Protein expression and purification

Total RNA extraction and cDNA synthesis from Chaetomium thermophilum var. thermophilum La Touche (DSMZ 1495) were performed as previously described46. Full-length GIIα cDNA was cloned by PCR using sequence data derived from a C. thermophilum genome40. The GIIα inactive mutant D556A in which the catalytic residue Glu556 is mutated to alanine was also constructed. Recombinant wild-type and D556A GIIα proteins were produced as glutathione S-transferase (GST)-fused forms. The full-length GIIα (residues 31–977), excluding the signal peptide, was amplified by PCR and subcloned into the EcoRI and XbaI sites of a modified pCold-GST vector46. Recombinant proteins were produced in E. coli BL21-CodonPlus (DE3, Agilent Technologies) according to the standard protocols provided by the manufacturer (Takara Bio Inc.). The selenomethionine (SeMet)-labeled GIIα was expressed in E. coli B834 (DE3) using M9 minimal medium supplemented with SeMet instead of Met. GST-fused proteins were captured on glutathione-SepharoseTM columns (GE Healthcare) and extensively washed with 20 and 10 column volumes of 20 mM Tris-HCl (pH 7.5) containing 600 and 150 mM NaCl, respectively. GIIα proteins were then eluted from the columns by addition of tobacco etch virus (TEV) protease with 12 h incubation at 4 °C. The resultant nontagged GIIα proteins were further purified by size-exclusion chromatography (Superdex-200, GE Healthcare).

Crystallization, X-ray data collection and structure determination
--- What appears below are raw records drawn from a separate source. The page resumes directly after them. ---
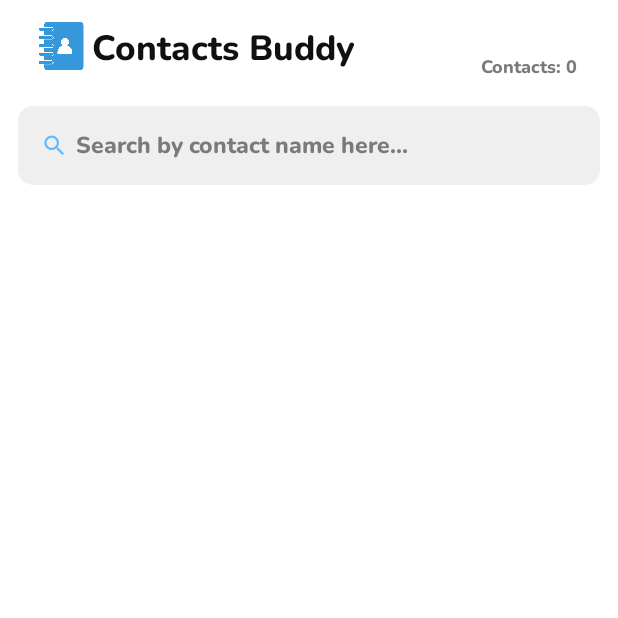
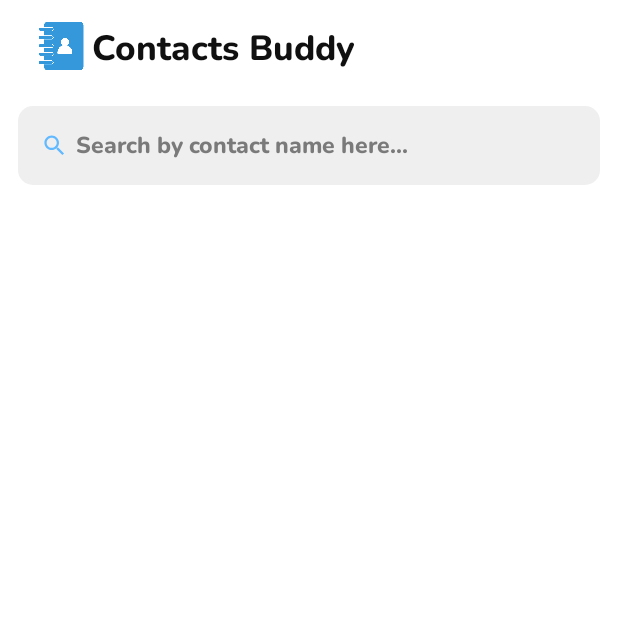
Before and after one commit to manojitht/Contacts-Buddy, an Android app: the screen it shows after launch (ShowContactsList_Activity), on a phone screen of 412 x 824 dp, the top half of it. Run offline under Robolectric (Android 15) with nearby library versions, the phone set to English and light mode, and no system bars.

Commit message:
MAD CW1 Part A- All checks done finally.

```diff
--- a/app/src/main/java/com/example/contactsbuddy/Helpers/DBHelperClass.java
+++ b/app/src/main/java/com/example/contactsbuddy/Helpers/DBHelperClass.java
@@ -84,13 +84,4 @@ public class DBHelperClass extends SQLiteOpenHelper {
         contact_db.delete(DBConstants.TABLE_NAME, DBConstants.ID + "=?", new String[]{id});
         contact_db.close();
     }
-
-    public int totalContactsCount() {
-        String countQuery = "SELECT * FROM " + DBConstants.TABLE_NAME;
-        SQLiteDatabase contact_db = this.getReadableDatabase();
-        Cursor cursor = contact_db.rawQuery(countQuery, null);
-        int count = cursor.getCount();
-        cursor.close();
-        return count;
-    }
 }
--- a/app/src/main/java/com/example/contactsbuddy/Helpers/SearchContacts.java
+++ b/app/src/main/java/com/example/contactsbuddy/Helpers/SearchContacts.java
@@ -23,7 +23,6 @@ public class SearchContacts extends Filter {
 
         if (charSequence != null && charSequence.length() > 0) {
             charSequence = charSequence.toString().toUpperCase();
-
             ArrayList<ContactModel> contactsList = new ArrayList<>();
 
             for (int i = 0; i < contactSearchList.size(); i++) {
@@ -31,10 +30,8 @@ public class SearchContacts extends Filter {
                     contactsList.add(contactSearchList.get(i));
                 }
             }
-            filterResults.count = contactsList.size();
             filterResults.values = contactsList;
         } else {
-            filterResults.count = contactSearchList.size();
             filterResults.values = contactSearchList;
         }
         return filterResults;
--- a/app/src/main/java/com/example/contactsbuddy/Views/ShowContactsList_Activity.java
+++ b/app/src/main/java/com/example/contactsbuddy/Views/ShowContactsList_Activity.java
@@ -30,7 +30,6 @@ public class ShowContactsList_Activity extends AppCompatActivity {
     private FloatingActionButton contact_add_btn, contact_sort_btn;
     private LinearLayout search_contact_message;
     private RecyclerView contacts_list_view;
-    private TextView contacts_count;
 
     private DBHelperClass dbHelperClass;
     private ContactListView_Adapter contactListViewAdapter;
@@ -49,7 +48,6 @@ public class ShowContactsList_Activity extends AppCompatActivity {
         contact_sort_btn = (FloatingActionButton) findViewById(R.id.contact_sort_float_btn);
         search_contact_message = (LinearLayout) findViewById(R.id.search_results_message);
         contacts_list_view = (RecyclerView) findViewById(R.id.show_contact_list_view);
-        contacts_count = (TextView) findViewById(R.id.contact_count_txt);
         dbHelperClass = new DBHelperClass(this);
 
         sortFromSelection = sort_name_inAsc;
@@ -81,7 +79,6 @@ public class ShowContactsList_Activity extends AppCompatActivity {
                             search_contact_message.setVisibility(View.GONE);
                             contacts_list_view.setVisibility(View.VISIBLE);
                         }
-                        contacts_count.setText("Contacts: " +  contactListViewAdapter.getItemCount());
                     } else {
                         renderContactsOnList(sortFromSelection);
                     }
@@ -110,7 +107,6 @@ public class ShowContactsList_Activity extends AppCompatActivity {
         contacts_list_view.setLayoutManager(linearLayoutManager);
         contactListViewAdapter = new ContactListView_Adapter(ShowContactsList_Activity.this, dbHelperClass.listAllContacts(sort_from));
         contacts_list_view.setAdapter(contactListViewAdapter);
-        contacts_count.setText("Contacts: " + dbHelperClass.totalContactsCount());
     }
 
     private void sortOptionsList() {
--- a/app/src/main/res/layout/activity_show_contacts_list.xml
+++ b/app/src/main/res/layout/activity_show_contacts_list.xml
@@ -44,20 +44,6 @@
             app:layout_constraintTop_toTopOf="parent"
             app:layout_constraintVertical_bias="0.571" />
 
-        <TextView
-            android:id="@+id/contact_count_txt"
-            android:layout_width="wrap_content"
-            android:layout_height="wrap_content"
-            android:fontFamily="@font/nunito_extrabold"
-            android:text="Contacts: 05"
-            android:textColor="@color/grey"
-            android:textSize="12dp"
-            app:layout_constraintBottom_toBottomOf="parent"
-            app:layout_constraintEnd_toEndOf="parent"
-            app:layout_constraintHorizontal_bias="0.759"
-            app:layout_constraintStart_toEndOf="@+id/textView"
-            app:layout_constraintTop_toTopOf="parent"
-            app:layout_constraintVertical_bias="0.837" />
 
     </androidx.constraintlayout.widget.ConstraintLayout>
 
```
The GIIα protein (8 mg/mL) was dissolved in 20 mM Tris-HCl (pH 7.5) and 150 mM NaCl and the native crystals were obtained in a buffer containing 1.7 M sodium malonate and 100 mM Tris-HCl (pH 7.5) by incubation at 20 °C for 1 week. The SeMet-substituted crystals were grown in a buffer containing 1.8 M ammonium citrate tribasic and 0.1 M Tris-HCl (pH 7.0). The 1-deoxynojirimycin (DNJ, Sigma-Aldrich)-bound crystals were prepared by soaking in a crystallization buffer containing 1.2 M sodium citrate tribasic, 0.1 M Tris-HCl (pH 7.0) and 2.5 mM DNJ for 30 min. To obtain substrate-bound complexes, the inactive mutant D556A-GIIα crystals were obtained by the equilibration of a protein solution with 1.2 M sodium citrate tribasic and 0.1 M Tris-HCl (pH 8.0). The mutant crystals were soaked with into a crystallization buffer containing 5 mM Glc-α1,3-Man-α1,2-Man (Glc1Man2) or α3-Glc2 (Sigma-Aldrich) for 1 h. α-D-glucopyranosyl-(1 → 3)-α-D-mannopyranosyl-(1 → 2)-α-D-mannopyranose (Glc1Man2) was chemically synthesized as shown in Supplemental Fig. S4. The native crystal was transferred into the reservoir solution and flash-cooled in liquid nitrogen, whereas other crystals were cryoprotected with a soaking buffer supplemented with 20% glycerol. The crystals of GIIα belonged to space group R32 with one molecule per asymmetric unit and diffracted up to a resolution of 1.40 Å (Tris-bound), 1.60 Å (DNJ-bound), 2.30 Å (Glc1Man2-bound) and 2.40 Å (α3-Glc2-bound). Diffraction data were processed with HKL200047. The crystal parameters are shown in Table 1.

The 2.40-Å crystal structure of SeMet-substituted GIIα was solved by the single-wavelength anomalous dispersion (SAD) method using the program Autosol in the Phenix suite48. Using the 1.40-Å native data set, further automated model building and manual model fitting to the electron density maps were performed with ARP/warp49 and COOT50, respectively. The refinement procedure was performed with REFMAC551. The stereochemical quality of the final model was validated with PROCHECK52. The refinement statistics are summarized in Table 1. The molecular graphics were prepared using PyMOL (

Additional Information

Accession codes: The coordinates and structural factors of the crystal structures of GIIα have been deposited in the Protein Data Bank under accession numbers 5DKX (Tris-bound), 5DKY (DNJ-bound), 5DKZ (Glc2-bound) and 5DL0 (Glc1Man2-bound).

How to cite this article: Satoh, T. et al. Structural basis for two-step glucose trimming by glucosidase II involved in ER glycoprotein quality control. Sci. Rep. 6, 20575; doi: 10.1038/srep20575 (2016).